Effect of the surgical exposure on the early postoperative period after total knee arthroplastyOrv Hetil. 2020 07; 161(29):1208-1214.OH
Total knee arthroplasty has become one of the most successful and safest surgical procedures in orthopedic surgery. Of the many different types of surgical exposure, the most common, so-called medial parapatellar (MP) incision is the cut of the quadriceps tendon, which impairs extensor function. In contrast, subvastus (S) exposure, which spares the extensor apparatus, may promise better healing.
The purpose of our prospective observational study at the Orthopedic Clinic of Semmelweis University is to compare the effects of the MP and the S excision on the early postoperative period.
The 60 patients enrolled were randomly assigned to two different groups according to the type of intervention. In the study, we measured the effects of the two different methods of surgical exposure on homogeneous patient groups in the early postoperative period based on international literature and the parameters we defined.
Visual analog scale (VAS) measured resting and active pain levels for the first 10 days, suggesting a more pronounced difference in active VAS values for the S group. In the case of active VAS, patients in the S group also had significantly less pain on days 2, 3, and 10 than in the MP group. Taking into account the results of the other days, it is in favour of preserving the integrity of the extensor apparatus for improved postoperative functionality. Patients' knee joint range of motion was also measured. On day 1, those in the S group were significantly larger. As the days progress, MP group members catch up with S group during their rehabilitation. Group S patients had an average of 1.944 days to extended leg elevation, which is nearly two days shorter compared to the MP group (p<0.0001).
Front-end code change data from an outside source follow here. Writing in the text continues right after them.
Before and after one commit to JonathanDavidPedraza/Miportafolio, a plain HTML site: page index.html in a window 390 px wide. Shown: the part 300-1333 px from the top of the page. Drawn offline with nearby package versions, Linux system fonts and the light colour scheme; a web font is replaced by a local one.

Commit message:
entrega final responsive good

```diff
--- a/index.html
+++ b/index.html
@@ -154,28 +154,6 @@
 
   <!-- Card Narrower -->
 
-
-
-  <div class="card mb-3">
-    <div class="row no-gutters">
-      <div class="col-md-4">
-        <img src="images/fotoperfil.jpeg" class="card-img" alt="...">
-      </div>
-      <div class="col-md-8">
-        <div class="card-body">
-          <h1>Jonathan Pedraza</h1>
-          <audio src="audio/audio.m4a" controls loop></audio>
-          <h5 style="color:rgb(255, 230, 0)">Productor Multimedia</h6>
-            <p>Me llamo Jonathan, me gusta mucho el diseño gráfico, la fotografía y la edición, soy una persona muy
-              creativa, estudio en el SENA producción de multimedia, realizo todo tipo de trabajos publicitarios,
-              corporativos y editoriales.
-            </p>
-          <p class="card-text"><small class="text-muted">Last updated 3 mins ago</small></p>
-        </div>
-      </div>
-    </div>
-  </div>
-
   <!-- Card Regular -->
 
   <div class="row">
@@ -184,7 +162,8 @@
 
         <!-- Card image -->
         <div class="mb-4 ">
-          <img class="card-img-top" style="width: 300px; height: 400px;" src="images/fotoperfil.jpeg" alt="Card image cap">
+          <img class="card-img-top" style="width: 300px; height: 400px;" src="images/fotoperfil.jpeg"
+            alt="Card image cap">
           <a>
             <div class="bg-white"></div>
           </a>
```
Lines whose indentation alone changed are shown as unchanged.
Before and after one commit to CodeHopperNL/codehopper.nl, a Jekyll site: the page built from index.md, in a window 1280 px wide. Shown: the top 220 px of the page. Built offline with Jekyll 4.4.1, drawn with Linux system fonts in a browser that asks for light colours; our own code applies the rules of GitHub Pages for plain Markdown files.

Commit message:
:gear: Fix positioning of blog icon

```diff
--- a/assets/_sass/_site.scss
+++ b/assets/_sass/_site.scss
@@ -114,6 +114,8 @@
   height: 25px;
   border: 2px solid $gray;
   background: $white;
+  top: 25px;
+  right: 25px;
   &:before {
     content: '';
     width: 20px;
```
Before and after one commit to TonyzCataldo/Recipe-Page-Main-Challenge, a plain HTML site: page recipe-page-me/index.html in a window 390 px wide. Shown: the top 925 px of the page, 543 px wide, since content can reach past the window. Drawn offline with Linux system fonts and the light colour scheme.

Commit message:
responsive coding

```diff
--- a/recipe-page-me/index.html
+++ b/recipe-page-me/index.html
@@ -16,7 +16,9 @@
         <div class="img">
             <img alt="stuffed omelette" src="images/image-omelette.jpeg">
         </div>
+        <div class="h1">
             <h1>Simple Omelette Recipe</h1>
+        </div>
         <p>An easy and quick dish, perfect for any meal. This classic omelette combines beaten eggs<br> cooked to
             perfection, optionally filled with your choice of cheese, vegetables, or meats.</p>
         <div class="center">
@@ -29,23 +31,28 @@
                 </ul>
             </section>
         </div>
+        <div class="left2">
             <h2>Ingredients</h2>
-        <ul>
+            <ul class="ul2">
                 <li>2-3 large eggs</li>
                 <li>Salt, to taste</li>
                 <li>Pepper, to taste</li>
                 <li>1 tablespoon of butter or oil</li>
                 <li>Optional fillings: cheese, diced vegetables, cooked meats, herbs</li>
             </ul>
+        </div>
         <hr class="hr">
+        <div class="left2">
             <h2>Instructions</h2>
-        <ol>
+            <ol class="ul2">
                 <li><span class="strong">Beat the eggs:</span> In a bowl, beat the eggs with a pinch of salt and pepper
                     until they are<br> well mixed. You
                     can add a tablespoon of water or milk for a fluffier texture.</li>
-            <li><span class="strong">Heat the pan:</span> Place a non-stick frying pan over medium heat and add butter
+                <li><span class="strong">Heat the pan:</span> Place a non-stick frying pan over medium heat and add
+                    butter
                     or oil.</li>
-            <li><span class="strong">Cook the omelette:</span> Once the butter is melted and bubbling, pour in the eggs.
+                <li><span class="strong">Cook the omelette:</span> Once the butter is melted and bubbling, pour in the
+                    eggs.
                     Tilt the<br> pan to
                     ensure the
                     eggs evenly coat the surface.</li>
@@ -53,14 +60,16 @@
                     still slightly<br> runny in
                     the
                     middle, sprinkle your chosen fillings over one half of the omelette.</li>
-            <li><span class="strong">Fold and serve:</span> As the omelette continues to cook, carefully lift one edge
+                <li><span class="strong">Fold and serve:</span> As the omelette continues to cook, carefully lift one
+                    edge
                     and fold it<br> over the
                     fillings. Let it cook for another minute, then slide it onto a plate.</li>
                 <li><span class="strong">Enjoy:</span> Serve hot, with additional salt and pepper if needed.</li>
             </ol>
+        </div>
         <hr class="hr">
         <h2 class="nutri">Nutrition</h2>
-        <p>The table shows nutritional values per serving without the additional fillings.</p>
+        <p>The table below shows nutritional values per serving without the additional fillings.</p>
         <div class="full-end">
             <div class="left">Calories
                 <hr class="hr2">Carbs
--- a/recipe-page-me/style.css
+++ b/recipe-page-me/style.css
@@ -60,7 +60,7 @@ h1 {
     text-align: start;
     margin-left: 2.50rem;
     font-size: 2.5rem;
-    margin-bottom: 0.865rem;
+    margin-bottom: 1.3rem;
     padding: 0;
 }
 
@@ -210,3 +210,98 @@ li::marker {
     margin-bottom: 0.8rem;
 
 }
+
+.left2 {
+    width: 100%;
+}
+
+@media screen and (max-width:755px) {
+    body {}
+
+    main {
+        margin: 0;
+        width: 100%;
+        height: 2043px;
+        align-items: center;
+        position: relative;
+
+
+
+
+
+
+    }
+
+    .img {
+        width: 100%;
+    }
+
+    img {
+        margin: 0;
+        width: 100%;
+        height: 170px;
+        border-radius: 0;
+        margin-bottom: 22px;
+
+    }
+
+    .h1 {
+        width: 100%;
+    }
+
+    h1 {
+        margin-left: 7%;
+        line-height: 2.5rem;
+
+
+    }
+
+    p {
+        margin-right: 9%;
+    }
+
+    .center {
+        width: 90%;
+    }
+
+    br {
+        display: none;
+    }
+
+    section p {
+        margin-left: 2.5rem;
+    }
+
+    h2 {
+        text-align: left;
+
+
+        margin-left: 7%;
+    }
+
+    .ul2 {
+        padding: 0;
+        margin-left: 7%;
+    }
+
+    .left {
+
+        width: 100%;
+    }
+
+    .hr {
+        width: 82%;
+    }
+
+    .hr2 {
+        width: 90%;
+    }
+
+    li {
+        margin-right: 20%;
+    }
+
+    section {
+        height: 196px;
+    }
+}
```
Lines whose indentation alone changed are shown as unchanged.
After statistical analysis of data, subvastus exposure appears to be more beneficial in the rehabilitation of the early postoperative period. However, large-scale, multicentre observational studies are required to establish evidence. Orv Hetil. 2020; 161(29): 1208-1214.